(Edit difference data)
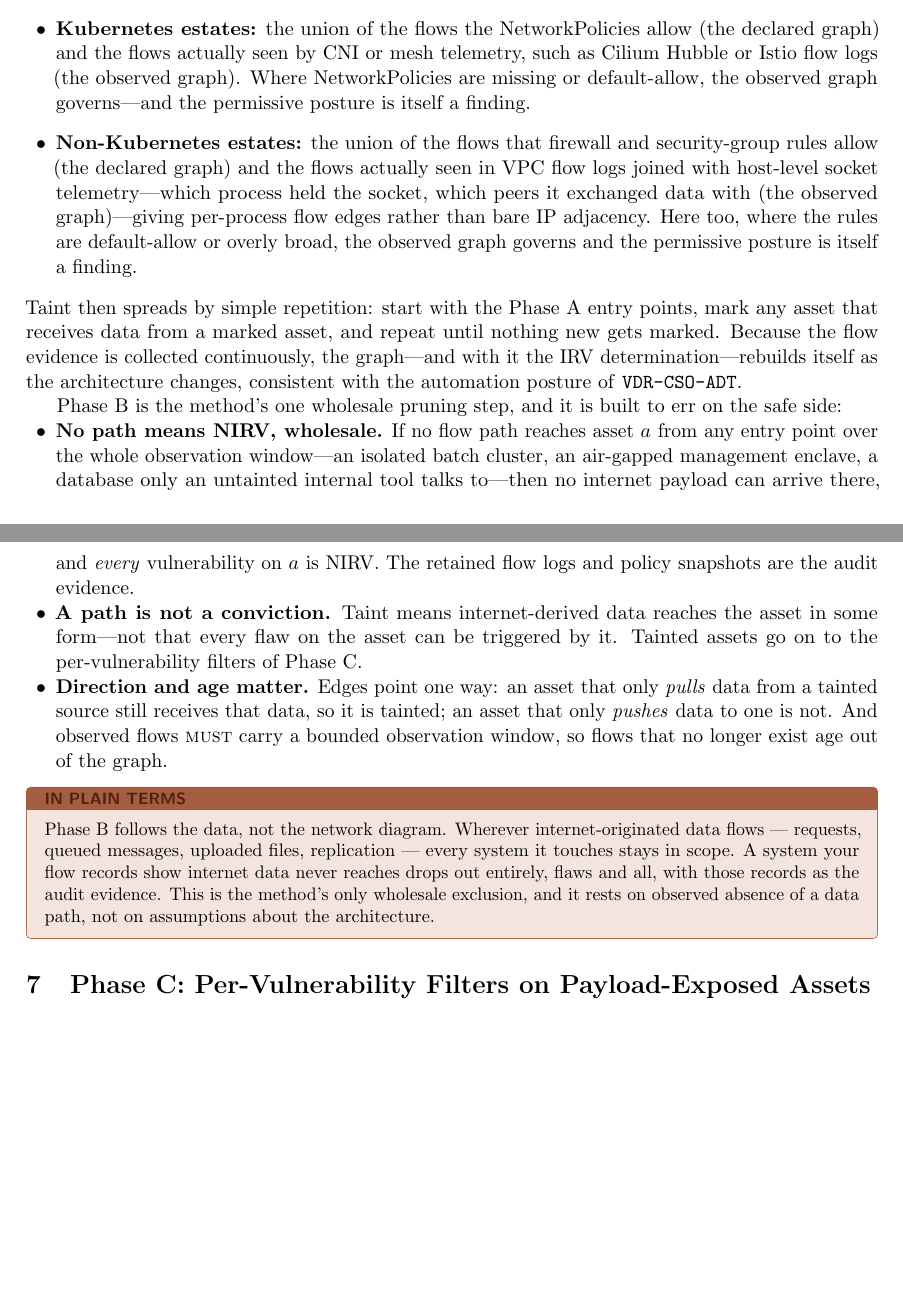
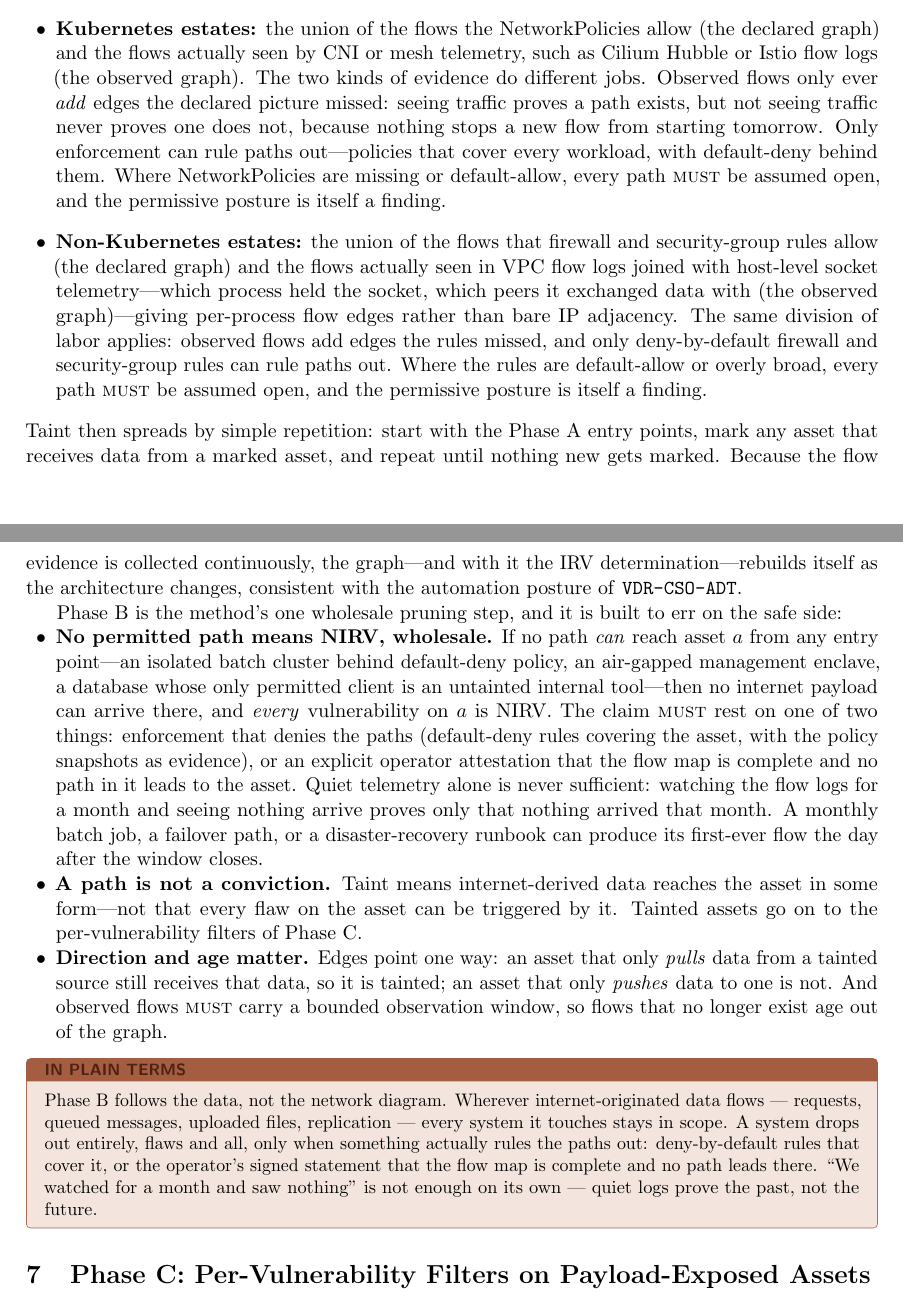
Before and after one commit to stackArmor/rfc-fedramp-vdr, a LaTeX paper (internet-accessibility.tex): two parts of pages 9 and 10 of 16 before the commit and two parts of pages 9 and 10 of 17 after it, joined at a grey line, cut so that both start at the same text, the shorter picture padded with empty space. Compiled offline with pdfLaTeX.

Commit message:
docs: raise Phase B pruning evidence bar to enforcement or attestation
Observed flows now only ever add edges; wholesale NIRV pruning requires
default-deny enforcement coverage or an operator attestation of flow-map
completeness. Telemetry silence over a bounded window is no longer
sufficient, aligning the paper with the trivy-plugin-vdr consumer rule.

```diff
--- a/internet-accessibility.tex
+++ b/internet-accessibility.tex
@@ -240,20 +240,20 @@ Phase B implements the \code{FRD-IRV} note that reachability ``includes machine-
 
 Perfect data-flow analysis is impossible at this scale, so the method deliberately over-counts, using two kinds of evidence:
 \begin{itemize}[leftmargin=1.5em]
-\item \textbf{Kubernetes estates:} the union of the flows the NetworkPolicies allow (the declared graph) and the flows actually seen by CNI or mesh telemetry, such as Cilium Hubble or Istio flow logs (the observed graph). Where NetworkPolicies are missing or default-allow, the observed graph governs---and the permissive posture is itself a finding.
-\item \textbf{Non-Kubernetes estates:} the union of the flows that firewall and security-group rules allow (the declared graph) and the flows actually seen in VPC flow logs joined with host-level socket telemetry---which process held the socket, which peers it exchanged data with (the observed graph)---giving per-process flow edges rather than bare IP adjacency. Here too, where the rules are default-allow or overly broad, the observed graph governs and the permissive posture is itself a finding.
+\item \textbf{Kubernetes estates:} the union of the flows the NetworkPolicies allow (the declared graph) and the flows actually seen by CNI or mesh telemetry, such as Cilium Hubble or Istio flow logs (the observed graph). The two kinds of evidence do different jobs. Observed flows only ever \emph{add} edges the declared picture missed: seeing traffic proves a path exists, but not seeing traffic never proves one does not, because nothing stops a new flow from starting tomorrow. Only enforcement can rule paths out---policies that cover every workload, with default-deny behind them. Where NetworkPolicies are missing or default-allow, every path \rfckw{must} be assumed open, and the permissive posture is itself a finding.
+\item \textbf{Non-Kubernetes estates:} the union of the flows that firewall and security-group rules allow (the declared graph) and the flows actually seen in VPC flow logs joined with host-level socket telemetry---which process held the socket, which peers it exchanged data with (the observed graph)---giving per-process flow edges rather than bare IP adjacency. The same division of labor applies: observed flows add edges the rules missed, and only deny-by-default firewall and security-group rules can rule paths out. Where the rules are default-allow or overly broad, every path \rfckw{must} be assumed open, and the permissive posture is itself a finding.
 \end{itemize}
 Taint then spreads by simple repetition: start with the Phase A entry points, mark any asset that receives data from a marked asset, and repeat until nothing new gets marked. Because the flow evidence is collected continuously, the graph---and with it the IRV determination---rebuilds itself as the architecture changes, consistent with the automation posture of \code{VDR-CSO-ADT}.
 
 Phase B is the method's one wholesale pruning step, and it is built to err on the safe side:
 \begin{itemize}[leftmargin=1.5em, nosep]
-\item \textbf{No path means NIRV, wholesale.} If no flow path reaches asset $a$ from any entry point over the whole observation window---an isolated batch cluster, an air-gapped management enclave, a database only an untainted internal tool talks to---then no internet payload can arrive there, and \emph{every} vulnerability on $a$ is NIRV. The retained flow logs and policy snapshots are the audit evidence.
+\item \textbf{No permitted path means NIRV, wholesale.} If no path \emph{can} reach asset $a$ from any entry point---an isolated batch cluster behind default-deny policy, an air-gapped management enclave, a database whose only permitted client is an untainted internal tool---then no internet payload can arrive there, and \emph{every} vulnerability on $a$ is NIRV. The claim \rfckw{must} rest on one of two things: enforcement that denies the paths (default-deny rules covering the asset, with the policy snapshots as evidence), or an explicit operator attestation that the flow map is complete and no path in it leads to the asset. Quiet telemetry alone is never sufficient: watching the flow logs for a month and seeing nothing arrive proves only that nothing arrived that month. A monthly batch job, a failover path, or a disaster-recovery runbook can produce its first-ever flow the day after the window closes.
 \item \textbf{A path is not a conviction.} Taint means internet-derived data reaches the asset in some form---not that every flaw on the asset can be triggered by it. Tainted assets go on to the per-vulnerability filters of Phase C.
 \item \textbf{Direction and age matter.} Edges point one way: an asset that only \emph{pulls} data from a tainted source still receives that data, so it is tainted; an asset that only \emph{pushes} data to one is not. And observed flows \rfckw{must} carry a bounded observation window, so flows that no longer exist age out of the graph.
 \end{itemize}
 
 \begin{plain}
-Phase B follows the data, not the network diagram. Wherever internet-originated data flows --- requests, queued messages, uploaded files, replication --- every system it touches stays in scope. A system your flow records show internet data never reaches drops out entirely, flaws and all, with those records as the audit evidence. This is the method's only wholesale exclusion, and it rests on observed absence of a data path, not on assumptions about the architecture.
+Phase B follows the data, not the network diagram. Wherever internet-originated data flows --- requests, queued messages, uploaded files, replication --- every system it touches stays in scope. A system drops out entirely, flaws and all, only when something actually rules the paths out: deny-by-default rules that cover it, or the operator's signed statement that the flow map is complete and no path leads there. ``We watched for a month and saw nothing'' is not enough on its own --- quiet logs prove the past, not the future.
 \end{plain}
 
 \section{Phase C: Per-Vulnerability Filters on Payload-Exposed Assets}
```
Also changed, not shown: internet-accessibility.tex (2 more changed lines).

→ **WHAT YOU WILL DO**
Work out how many lines above contain the word "mesh". Give only the number.

→ **RESULT OF THE EXERCISE**
2